Give back the lines below exactly, but do not include any pictures.

[Edit tracking data]
>>

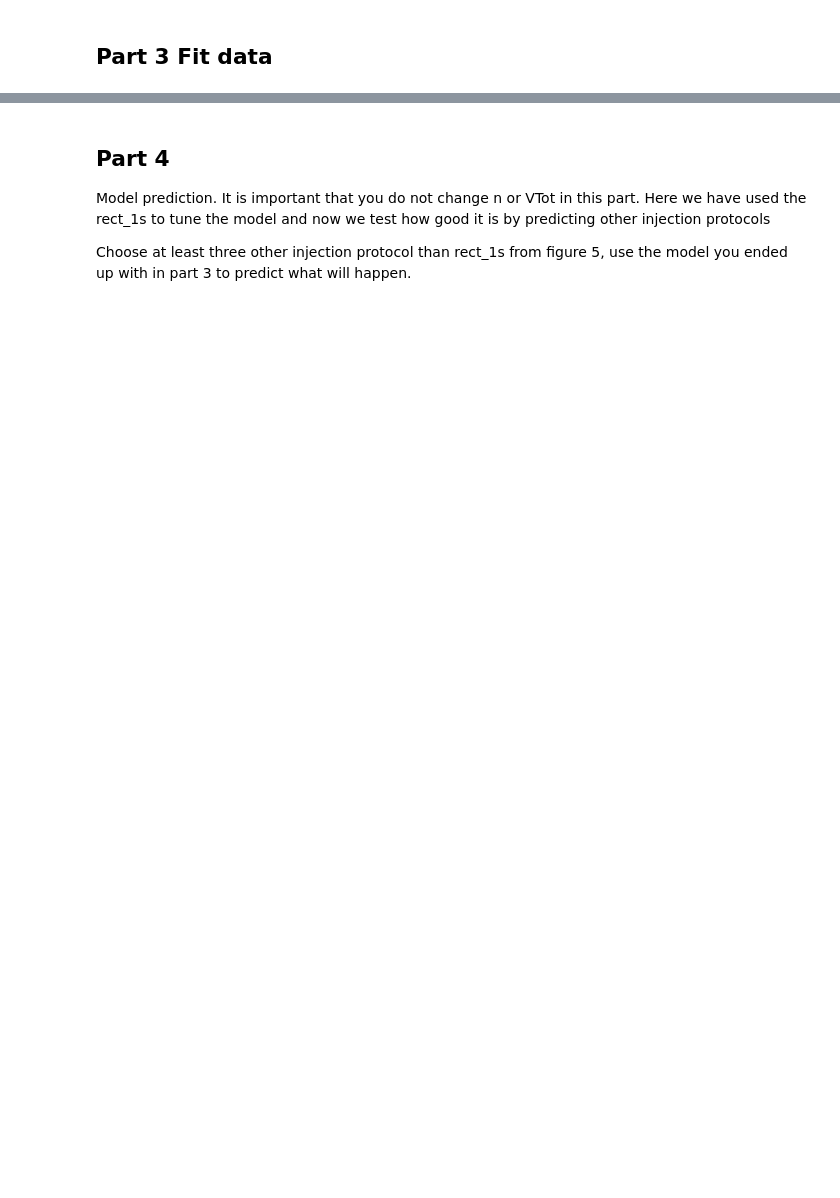
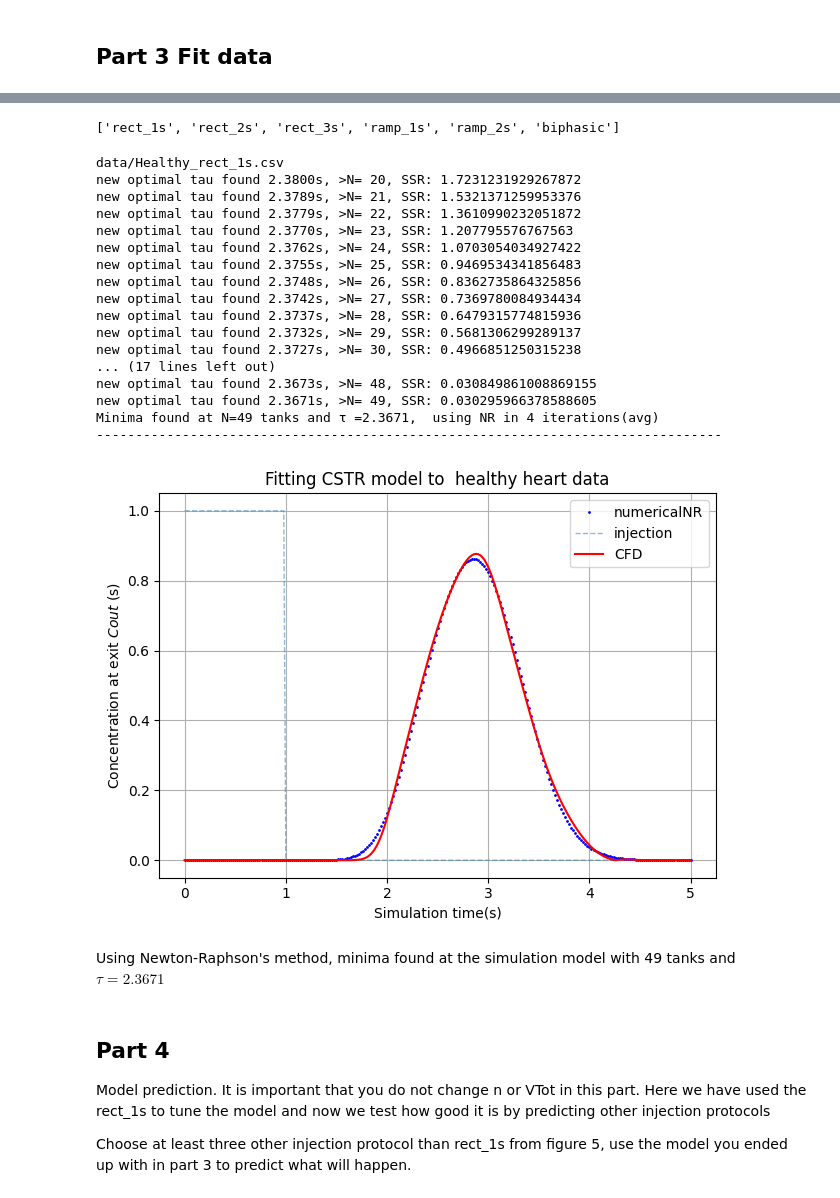
Before and after one commit to waves-stats/MOD_510_2023_autumn, a Jupyter notebook: Partha/project3/mod510_project3_partha_v3_hodjat.ipynb, the cells around one changed output, grey strips where cells are left out. Saved outputs shown, nothing was run; the diff lists cells and outputs as text; code cells hidden in the pictures; blank space fills up the shorter version.

Commit message:
went through question 2. At the end for discussion, preparing a few more plots to test the curve fitting on othe protocols to help underestand the differences in the predictions.

```diff
--- a/Partha/project3/mod510_project3_partha_v3_hodjat.ipynb
+++ b/Partha/project3/mod510_project3_partha_v3_hodjat.ipynb
@@ -497,6 +506,9 @@ plt.tight_layout()
 ## Part 3 Fit data
 # %%
 def load_CFD_data(healthy=True, protocol = 'rect_1s'):
+    '''
+    Loads theCFD data to a dataframe
+    '''
     if healthy: h = 'Healthy'
     else: h = 'Aneurysm'
 
@@ -699,7 +711,7 @@ def fit_CFD_data(healthy=True, protocol='rect_1s', Ns=range(47, 52), solver='NR'
        1. reads CFD simulated data
        2. cycles through various number of tanks and finds optimal
           tau at each N.
-       3. plots the
+       3. plots the fitted alongside reported data
     '''
 
     t, conc_CFD = load_CFD_data(healthy, protocol)  # reads CFD data
@@ -780,3 +820,44 @@ plt.tight_layout()
+# %%
+protocols
+# %% [output]
+['rect_1s', 'rect_2s', 'rect_3s', 'ramp_1s', 'ramp_2s', 'biphasic']
+# %%
+optimal_N_re1s_dict = optimal_tau_re1s_dict = {}
+for protocol in protocols[0:1]:
+    fig, ax = plt.subplots()
+    optimal_N_re1s, optimal_tau_re1s = fit_CFD_data(
+    healthy=True, protocol=protocol, Ns=range(20, 60), solver='NR', ax=ax)
+    optimal_N_re1s_dict[protocol] = optimal_N_re1s
+    optimal_tau_re1s_dict[protocol] = optimal_tau_re1s
+    # fig, ax = plt.subplots()
+    ax.set_title(f'Fitting CSTR model to  healthy heart data')
+    ax.set_xlabel(f'Simulation time(s)')
+    ax.set_ylabel(f'Concentration at exit $Cout$ (s)')
+    #handles = ax.get_legend_handles_labels()
+    ax.legend()  # (*handles,loc='lower right', ncol=5)
+    plt.grid()
+    plt.tight_layout()
+# %% [output]
+data/Healthy_rect_1s.csv
+new optimal tau found 2.3800s, >N= 20, SSR: 1.7231231929267872
+new optimal tau found 2.3789s, >N= 21, SSR: 1.5321371259953376
+new optimal tau found 2.3779s, >N= 22, SSR: 1.3610990232051872
+new optimal tau found 2.3770s, >N= 23, SSR: 1.207795576767563
+new optimal tau found 2.3762s, >N= 24, SSR: 1.0703054034927422
+new optimal tau found 2.3755s, >N= 25, SSR: 0.9469534341856483
+new optimal tau found 2.3748s, >N= 26, SSR: 0.8362735864325856
+new optimal tau found 2.3742s, >N= 27, SSR: 0.7369780084934434
+new optimal tau found 2.3737s, >N= 28, SSR: 0.6479315774815936
+new optimal tau found 2.3732s, >N= 29, SSR: 0.5681306299289137
+new optimal tau found 2.3727s, >N= 30, SSR: 0.4966851250315238
+... (17 lines left out)
+new optimal tau found 2.3673s, >N= 48, SSR: 0.030849861008869155
+new optimal tau found 2.3671s, >N= 49, SSR: 0.030295966378588605
+Minima found at N=49 tanks and τ =2.3671,  using NR in 4 iterations(avg)
+--------------------------------------------------------------------------------
+[figure, added]
+# %% [markdown]
+Using Newton-Raphson's method, minima found at the simulation model with 49 tanks and $\tau=2.3671$
 # %% [markdown]
 ## Part 4
 Model prediction.
```
Also changed, not shown: parts of 13 cells of this notebook.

<<

ANSWER TO THIS EXERCISE:
Before and after one commit to waves-stats/MOD_510_2023_autumn, a Jupyter notebook: Partha/project3/mod510_project3_partha_v3_hodjat.ipynb, the cells around one changed output, grey strips where cells are left out. Saved outputs shown, nothing was run; the diff lists cells and outputs as text; code cells hidden in the pictures; blank space fills up the shorter version.

Commit message:
went through question 2. At the end for discussion, preparing a few more plots to test the curve fitting on othe protocols to help underestand the differences in the predictions.

```diff
--- a/Partha/project3/mod510_project3_partha_v3_hodjat.ipynb
+++ b/Partha/project3/mod510_project3_partha_v3_hodjat.ipynb
@@ -497,6 +506,9 @@ plt.tight_layout()
 ## Part 3 Fit data
 # %%
 def load_CFD_data(healthy=True, protocol = 'rect_1s'):
+    '''
+    Loads theCFD data to a dataframe
+    '''
     if healthy: h = 'Healthy'
     else: h = 'Aneurysm'
 
@@ -699,7 +711,7 @@ def fit_CFD_data(healthy=True, protocol='rect_1s', Ns=range(47, 52), solver='NR'
        1. reads CFD simulated data
        2. cycles through various number of tanks and finds optimal
           tau at each N.
-       3. plots the
+       3. plots the fitted alongside reported data
     '''
 
     t, conc_CFD = load_CFD_data(healthy, protocol)  # reads CFD data
@@ -780,3 +820,44 @@ plt.tight_layout()
+# %%
+protocols
+# %% [output]
+['rect_1s', 'rect_2s', 'rect_3s', 'ramp_1s', 'ramp_2s', 'biphasic']
+# %%
+optimal_N_re1s_dict = optimal_tau_re1s_dict = {}
+for protocol in protocols[0:1]:
+    fig, ax = plt.subplots()
+    optimal_N_re1s, optimal_tau_re1s = fit_CFD_data(
+    healthy=True, protocol=protocol, Ns=range(20, 60), solver='NR', ax=ax)
+    optimal_N_re1s_dict[protocol] = optimal_N_re1s
+    optimal_tau_re1s_dict[protocol] = optimal_tau_re1s
+    # fig, ax = plt.subplots()
+    ax.set_title(f'Fitting CSTR model to  healthy heart data')
+    ax.set_xlabel(f'Simulation time(s)')
+    ax.set_ylabel(f'Concentration at exit $Cout$ (s)')
+    #handles = ax.get_legend_handles_labels()
+    ax.legend()  # (*handles,loc='lower right', ncol=5)
+    plt.grid()
+    plt.tight_layout()
+# %% [output]
+data/Healthy_rect_1s.csv
+new optimal tau found 2.3800s, >N= 20, SSR: 1.7231231929267872
+new optimal tau found 2.3789s, >N= 21, SSR: 1.5321371259953376
+new optimal tau found 2.3779s, >N= 22, SSR: 1.3610990232051872
+new optimal tau found 2.3770s, >N= 23, SSR: 1.207795576767563
+new optimal tau found 2.3762s, >N= 24, SSR: 1.0703054034927422
+new optimal tau found 2.3755s, >N= 25, SSR: 0.9469534341856483
+new optimal tau found 2.3748s, >N= 26, SSR: 0.8362735864325856
+new optimal tau found 2.3742s, >N= 27, SSR: 0.7369780084934434
+new optimal tau found 2.3737s, >N= 28, SSR: 0.6479315774815936
+new optimal tau found 2.3732s, >N= 29, SSR: 0.5681306299289137
+new optimal tau found 2.3727s, >N= 30, SSR: 0.4966851250315238
+... (17 lines left out)
+new optimal tau found 2.3673s, >N= 48, SSR: 0.030849861008869155
+new optimal tau found 2.3671s, >N= 49, SSR: 0.030295966378588605
+Minima found at N=49 tanks and τ =2.3671,  using NR in 4 iterations(avg)
+--------------------------------------------------------------------------------
+[figure, added]
+# %% [markdown]
+Using Newton-Raphson's method, minima found at the simulation model with 49 tanks and $\tau=2.3671$
 # %% [markdown]
 ## Part 4
 Model prediction.
```
Also changed, not shown: parts of 13 cells of this notebook.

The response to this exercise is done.